Three years ago, many media outlets took the angle of the Apple Watch being the company’s first completely new product category under CEO Tim Cook, saying its success would validate his place at the head of the company. Some analysts believed the smartwatch would eventually surpass the success of the iPad, which had just reached 200 million units sold.
But at the same time, a friend of mine in the IT industry said something that I’ve never heard a good rebuttal for: “For $350, why don’t I just stick my hand in my pocket and pull out my phone?”
And for the last three years, he’s been right. Newer models of the Apple Watch have come down in price, but its reliance on the user’s iPhone — which must be in close proximity to the watch to get cellular connectivity — still hinders its practicality and convenience. Unless your Apple Watch is connected to Wi-Fi, you need your iPhone nearby for anything that requires an internet connection, including checking messages, emails and receiving other notifications. Why not just use your phone and save the money?
Apple plans to address this issue this fall when it gives the Apple Watch LTE connectivity by putting Intel LTE modems in the smartwatches, according to Bloomberg. By removing a reason for people not to buy the device, Apple Watch LTE connectivity could boost adoption.
“This will inspire another wave of people getting excited about smartwatches,” said Patrick Moorhead, president and principal analyst of research firm Moor Insights and Strategy in Austin, Texas.
Some competing smartwatches already have LTE connectivity, including the Samsung Gear S and the LG Watch Urbane Second Edition. These products haven’t taken over the smartwatch market, but Apple’s uncanny ability to draw users to capabilities that competitors already have should be no different here.
For IT departments, this means employees will bring in more internet-connected devices, which means more endpoints for data to get out of IT’s umbrella of control.
“IT people should be aware of it just like they should be aware of anything that has LTE today,” Moorhead said. “They don’t need to be on your network.”
There is still a good amount of questions that users need answered.
Aside from making calls, will the watch be able to do everything the phone can do completely on its own?
Will users have to pay for a separate data plan for the watch? That could sway people away from buying it, depending on the cost.
How much battery life will LTE connection guzzle up? Battery life is already a sensitive topic when it comes to the device, so this could be a big issue.

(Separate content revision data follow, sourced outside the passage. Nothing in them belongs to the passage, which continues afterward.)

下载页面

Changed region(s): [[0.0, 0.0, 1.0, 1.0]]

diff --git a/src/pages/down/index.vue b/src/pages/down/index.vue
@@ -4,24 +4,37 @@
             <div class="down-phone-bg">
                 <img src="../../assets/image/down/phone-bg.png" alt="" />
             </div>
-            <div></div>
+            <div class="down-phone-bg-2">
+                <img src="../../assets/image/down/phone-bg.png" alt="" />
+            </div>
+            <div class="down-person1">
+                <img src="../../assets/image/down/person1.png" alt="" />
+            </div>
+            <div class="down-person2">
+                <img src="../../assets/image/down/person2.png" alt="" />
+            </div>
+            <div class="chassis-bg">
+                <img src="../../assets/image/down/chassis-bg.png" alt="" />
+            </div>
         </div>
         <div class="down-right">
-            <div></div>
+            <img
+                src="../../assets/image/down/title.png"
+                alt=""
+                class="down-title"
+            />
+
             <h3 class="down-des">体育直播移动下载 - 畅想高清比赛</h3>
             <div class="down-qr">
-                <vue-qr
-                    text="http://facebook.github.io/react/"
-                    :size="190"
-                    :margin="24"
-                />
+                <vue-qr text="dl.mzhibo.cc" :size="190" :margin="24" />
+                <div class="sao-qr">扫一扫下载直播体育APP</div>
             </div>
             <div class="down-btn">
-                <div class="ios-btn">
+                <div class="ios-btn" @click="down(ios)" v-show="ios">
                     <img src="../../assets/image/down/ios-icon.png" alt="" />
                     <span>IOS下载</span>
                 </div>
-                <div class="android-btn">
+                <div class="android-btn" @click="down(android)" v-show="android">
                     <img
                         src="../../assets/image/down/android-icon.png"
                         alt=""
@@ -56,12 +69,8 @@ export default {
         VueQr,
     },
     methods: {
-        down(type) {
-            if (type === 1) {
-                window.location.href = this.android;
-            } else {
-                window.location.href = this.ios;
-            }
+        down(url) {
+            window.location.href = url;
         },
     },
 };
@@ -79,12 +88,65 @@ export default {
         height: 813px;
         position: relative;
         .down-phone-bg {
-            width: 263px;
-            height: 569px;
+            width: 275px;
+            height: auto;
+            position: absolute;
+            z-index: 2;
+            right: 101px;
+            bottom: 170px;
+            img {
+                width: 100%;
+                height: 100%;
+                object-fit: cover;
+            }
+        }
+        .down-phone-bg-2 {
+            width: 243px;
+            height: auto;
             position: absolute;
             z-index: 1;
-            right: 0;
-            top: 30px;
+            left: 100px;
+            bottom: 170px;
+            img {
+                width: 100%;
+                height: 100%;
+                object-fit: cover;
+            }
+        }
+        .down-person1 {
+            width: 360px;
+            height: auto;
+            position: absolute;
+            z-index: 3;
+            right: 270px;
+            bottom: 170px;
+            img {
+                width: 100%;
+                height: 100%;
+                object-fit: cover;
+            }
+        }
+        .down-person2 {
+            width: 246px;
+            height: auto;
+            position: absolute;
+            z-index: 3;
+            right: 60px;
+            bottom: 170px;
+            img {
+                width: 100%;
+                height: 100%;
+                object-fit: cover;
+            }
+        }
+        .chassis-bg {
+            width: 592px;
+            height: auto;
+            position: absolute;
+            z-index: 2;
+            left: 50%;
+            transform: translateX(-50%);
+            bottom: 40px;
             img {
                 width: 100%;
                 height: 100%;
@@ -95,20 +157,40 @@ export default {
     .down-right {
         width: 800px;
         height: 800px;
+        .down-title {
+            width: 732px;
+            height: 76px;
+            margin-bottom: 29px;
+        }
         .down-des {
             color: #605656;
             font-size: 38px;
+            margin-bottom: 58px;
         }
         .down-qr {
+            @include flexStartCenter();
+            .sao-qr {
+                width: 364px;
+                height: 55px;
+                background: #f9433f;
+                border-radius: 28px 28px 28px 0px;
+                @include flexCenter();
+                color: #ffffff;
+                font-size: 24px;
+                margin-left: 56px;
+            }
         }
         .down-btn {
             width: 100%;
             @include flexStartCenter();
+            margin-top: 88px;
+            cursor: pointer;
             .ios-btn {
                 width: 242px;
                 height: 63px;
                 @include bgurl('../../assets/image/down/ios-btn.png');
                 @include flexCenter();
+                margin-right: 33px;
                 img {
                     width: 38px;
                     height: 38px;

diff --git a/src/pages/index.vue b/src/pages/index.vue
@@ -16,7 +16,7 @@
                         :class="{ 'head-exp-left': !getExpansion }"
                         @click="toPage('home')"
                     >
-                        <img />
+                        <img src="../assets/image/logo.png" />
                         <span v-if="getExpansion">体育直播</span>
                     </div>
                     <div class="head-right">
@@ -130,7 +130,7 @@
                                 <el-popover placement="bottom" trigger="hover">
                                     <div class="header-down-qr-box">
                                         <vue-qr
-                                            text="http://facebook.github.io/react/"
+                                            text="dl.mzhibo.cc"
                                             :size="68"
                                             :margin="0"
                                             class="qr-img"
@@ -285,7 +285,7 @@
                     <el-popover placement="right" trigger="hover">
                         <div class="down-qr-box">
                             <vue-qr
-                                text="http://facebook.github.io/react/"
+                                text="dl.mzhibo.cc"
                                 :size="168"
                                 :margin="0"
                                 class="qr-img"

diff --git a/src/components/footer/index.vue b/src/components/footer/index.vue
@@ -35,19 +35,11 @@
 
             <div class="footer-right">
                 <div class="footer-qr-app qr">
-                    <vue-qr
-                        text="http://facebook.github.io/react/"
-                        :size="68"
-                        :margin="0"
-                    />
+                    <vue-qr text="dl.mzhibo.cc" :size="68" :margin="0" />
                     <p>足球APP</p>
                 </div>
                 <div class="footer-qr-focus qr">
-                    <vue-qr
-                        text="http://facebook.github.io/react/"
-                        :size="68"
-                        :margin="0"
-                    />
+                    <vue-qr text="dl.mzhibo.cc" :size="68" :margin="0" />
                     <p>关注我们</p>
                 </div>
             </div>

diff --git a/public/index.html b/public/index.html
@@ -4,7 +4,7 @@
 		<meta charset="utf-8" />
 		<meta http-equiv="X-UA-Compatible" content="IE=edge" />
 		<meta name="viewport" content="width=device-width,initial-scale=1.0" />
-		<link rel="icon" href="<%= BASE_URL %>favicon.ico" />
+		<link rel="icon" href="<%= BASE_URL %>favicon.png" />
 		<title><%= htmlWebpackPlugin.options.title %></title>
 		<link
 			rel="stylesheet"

Will Apple make the watches larger to fit bigger batteries inside? There are people who wouldn’t mind larger watches, as long as they’re not too clunky.
Apple will need time to get the LTE experience right, Moorhead said.
“I don’t think the first implementation will be perfect,” he said. “But it’ll be an important move for down the road.”